Corals are sensitive to the temperature of the surrounding waters. During a heatwave, corals release the microscopic algae that live in their tissues, causing the corals to turn completely white, a phenomenon known as coral bleaching. Prolonged bleaching often causes corals to die from starvation as the microscopic algae provide sugars that support their coral hosts. If the corals can reclaim their food source within a few weeks, they can usually recover.

To date, coral recovery from bleaching has only been observed after heat stress subsides. "Observing corals recovering from bleaching while still in hot waters is a game-changer," said Baum.

Added Daniel Thornhill, a program officer in NSF’s Division of Ocean Sciences, "During this hot temperature recovery, the corals changed the kind of symbiotic algae they host to a more heat-tolerant species. It’s an amazing example of recovery."

Baum adds that corals only exhibited this capacity if they were not also exposed to other types of human-caused stresses, such as water pollution. Until now, it’s been unclear if local reef management could help improve corals’ chances of surviving climate change.

"We’ve found a glimmer of hope that protection from local stressors can help corals," said Baum.
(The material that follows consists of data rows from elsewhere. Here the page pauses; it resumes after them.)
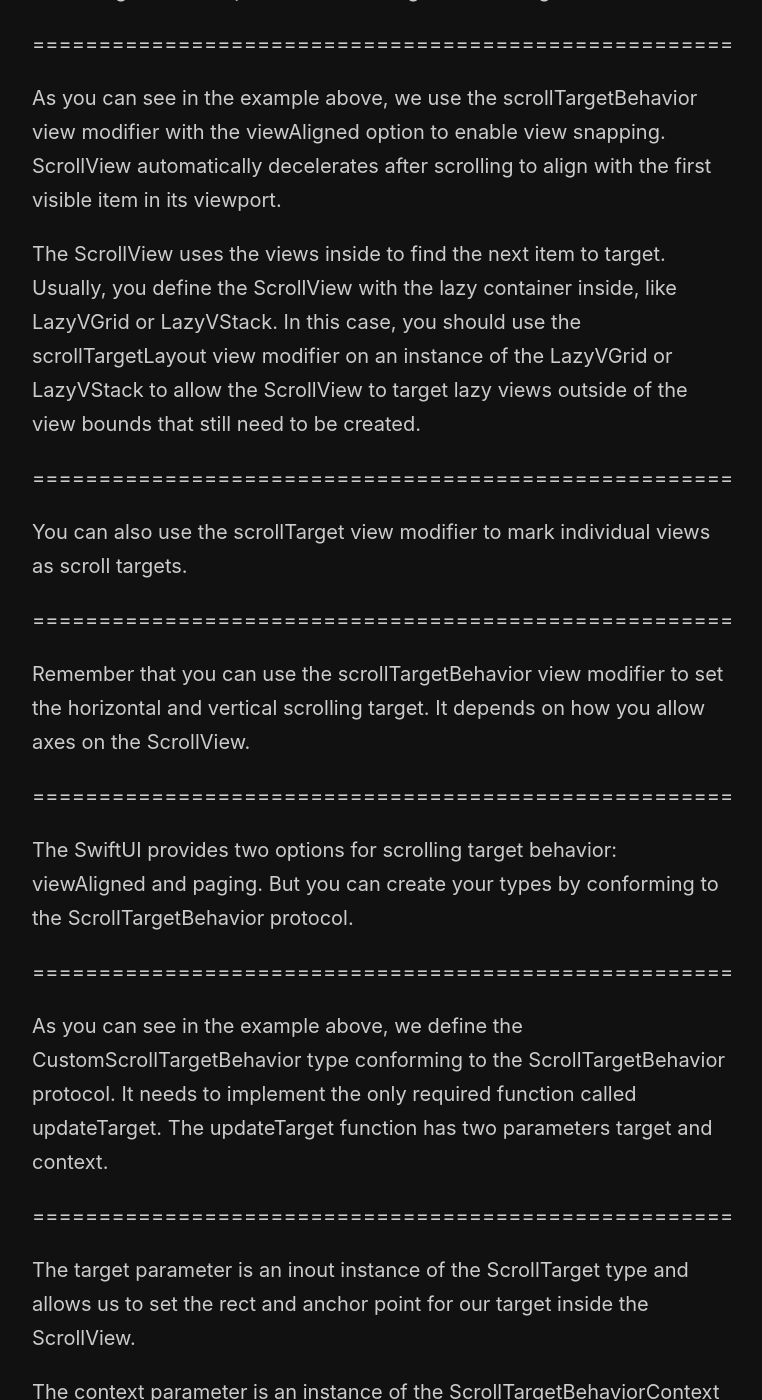
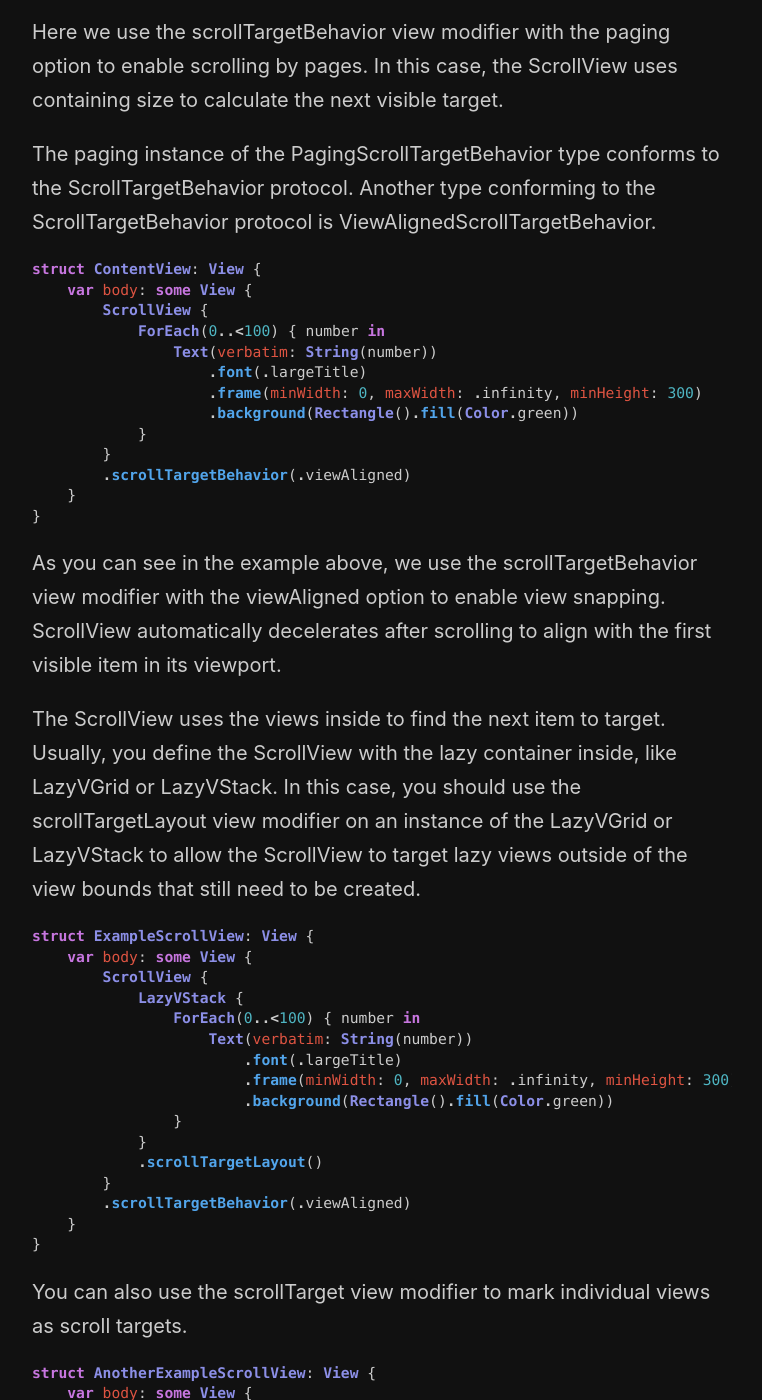
Before and after one commit to mecid/mecid.github.io, a Jekyll site: the page built from _posts/2023-06-20-mastering-scrollview-in-swiftui-target-behavior.md, in a window 1280 px wide and 1400 px high, scrolled down 791 px. Shown: the whole window, without its empty margins (258-1020 px from the left). Built offline with Jekyll 4.4.1, drawn with Linux system fonts in a browser that asks for light colours; some of the changed text lies outside the part shown.

Commit message:
scroll target examples added

````diff
--- a/_posts/2023-06-20-mastering-scrollview-in-swiftui-target-behavior.md
+++ b/_posts/2023-06-20-mastering-scrollview-in-swiftui-target-behavior.md
@@ -7,35 +7,142 @@
 
 The SwiftUI framework provides the brand-new scrollTargetBehavior view modifier allowing us to specify a particular snapping behavior. Let's take a look at a quick example.
 
-=====================================================
+```swift
+struct ContentView: View {
+    var body: some View {
+        ScrollView {
+            ForEach(0..<100) { number in
+                Text(verbatim: String(number))
+                    .font(.largeTitle)
+                    .frame(minWidth: 0, maxWidth: .infinity, minHeight: 300)
+                    .background(Rectangle().fill(Color.green))
+            }
+        }
+        .scrollTargetBehavior(.paging)
+    }
+}
+```
 
 Here we use the scrollTargetBehavior view modifier with the paging option to enable scrolling by pages. In this case, the ScrollView uses containing size to calculate the next visible target.
 
 The paging instance of the PagingScrollTargetBehavior type conforms to the ScrollTargetBehavior protocol. Another type conforming to the ScrollTargetBehavior protocol is ViewAlignedScrollTargetBehavior.
 
-=====================================================
+```swift
+struct ContentView: View {
+    var body: some View {
+        ScrollView {
+            ForEach(0..<100) { number in
+                Text(verbatim: String(number))
+                    .font(.largeTitle)
+                    .frame(minWidth: 0, maxWidth: .infinity, minHeight: 300)
+                    .background(Rectangle().fill(Color.green))
+            }
+        }
+        .scrollTargetBehavior(.viewAligned)
+    }
+}
+```
 
 As you can see in the example above, we use the scrollTargetBehavior view modifier with the viewAligned option to enable view snapping. ScrollView automatically decelerates after scrolling to align with the first visible item in its viewport.
 
 The ScrollView uses the views inside to find the next item to target. Usually, you define the ScrollView with the lazy container inside, like LazyVGrid or LazyVStack. In this case, you should use the scrollTargetLayout view modifier on an instance of the LazyVGrid or LazyVStack to allow the ScrollView to target lazy views outside of the view bounds that still need to be created.
 
-=====================================================
+```swift
+struct ExampleScrollView: View {
+    var body: some View {
+        ScrollView {
+            LazyVStack {
+                ForEach(0..<100) { number in
+                    Text(verbatim: String(number))
+                        .font(.largeTitle)
+                        .frame(minWidth: 0, maxWidth: .infinity, minHeight: 300)
+                        .background(Rectangle().fill(Color.green))
+                }
+            }
+            .scrollTargetLayout()
+        }
+        .scrollTargetBehavior(.viewAligned)
+    }
+}
+```
 
 You can also use the scrollTarget view modifier to mark individual views as scroll targets.
 
-=====================================================
+```swift
+struct AnotherExampleScrollView: View {
+    var body: some View {
+        ScrollView {
+            CustomHeaderView()
+                .scrollTarget()
+
+            LazyVStack {
+                // some content here
+            }
+            .scrollTargetLayout()
+
+            CustomFooterView()
+                .scrollTarget()
+        }
+    }
+}
+```
 
 Remember that you can use the scrollTargetBehavior view modifier to set the horizontal and vertical scrolling target. It depends on how you allow axes on the ScrollView.
 
-=====================================================
+```swift
+struct ExampleScrollView: View {
+    var body: some View {
+        ScrollView(.horizontal) {
+            LazyHStack {
+                ForEach(0..<100) { number in
+                    Text(verbatim: String(number))
+                        .font(.largeTitle)
+                        .frame(minWidth: 0, maxWidth: .infinity, minHeight: 300)
+                        .background(Rectangle().fill(Color.green))
+                }
+            }
+            .scrollTargetLayout()
+        }
+        .scrollTargetBehavior(.viewAligned)
+    }
+}
+```
 
 The SwiftUI provides two options for scrolling target behavior: viewAligned and paging. But you can create your types by conforming to the ScrollTargetBehavior protocol.
 
-=====================================================
+```swift
+struct CustomScrollTargetBehavior: ScrollTargetBehavior {
+    func updateTarget(_ target: inout ScrollTarget, context: TargetContext) {
+        if context.velocity.dy > 0 {
+            target.rect.origin.y = context.originalTarget.rect.maxY
+        } else if context.velocity.dy < 0 {
+            target.rect.origin.y = context.originalTarget.rect.minY
+        }
+    }
+}
+
+extension ScrollTargetBehavior where Self == CustomScrollTargetBehavior {
+    static var custom: CustomScrollTargetBehavior { .init() }
+}
+```
 
 As you can see in the example above, we define the CustomScrollTargetBehavior type conforming to the ScrollTargetBehavior protocol. It needs to implement the only required function called updateTarget. The updateTarget function has two parameters target and context.
 
-=====================================================
+```swift
+struct ContentView: View {
+    var body: some View {
+        ScrollView {
+            ForEach(0..<100) { number in
+                Text(verbatim: String(number))
+                    .font(.largeTitle)
+                    .frame(minWidth: 0, maxWidth: .infinity, minHeight: 300)
+                    .background(Rectangle().fill(Color.green))
+            }
+        }
+        .scrollTargetBehavior(.custom)
+    }
+}
+```
 
 The target parameter is an inout instance of the ScrollTarget type and allows us to set the rect and anchor point for our target inside the ScrollView.
 
````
The research was partially supported by a U.S. National Science Foundation grant.

--  NSF Public Affairs, (703) 292-7090 researchnews@nsf.gov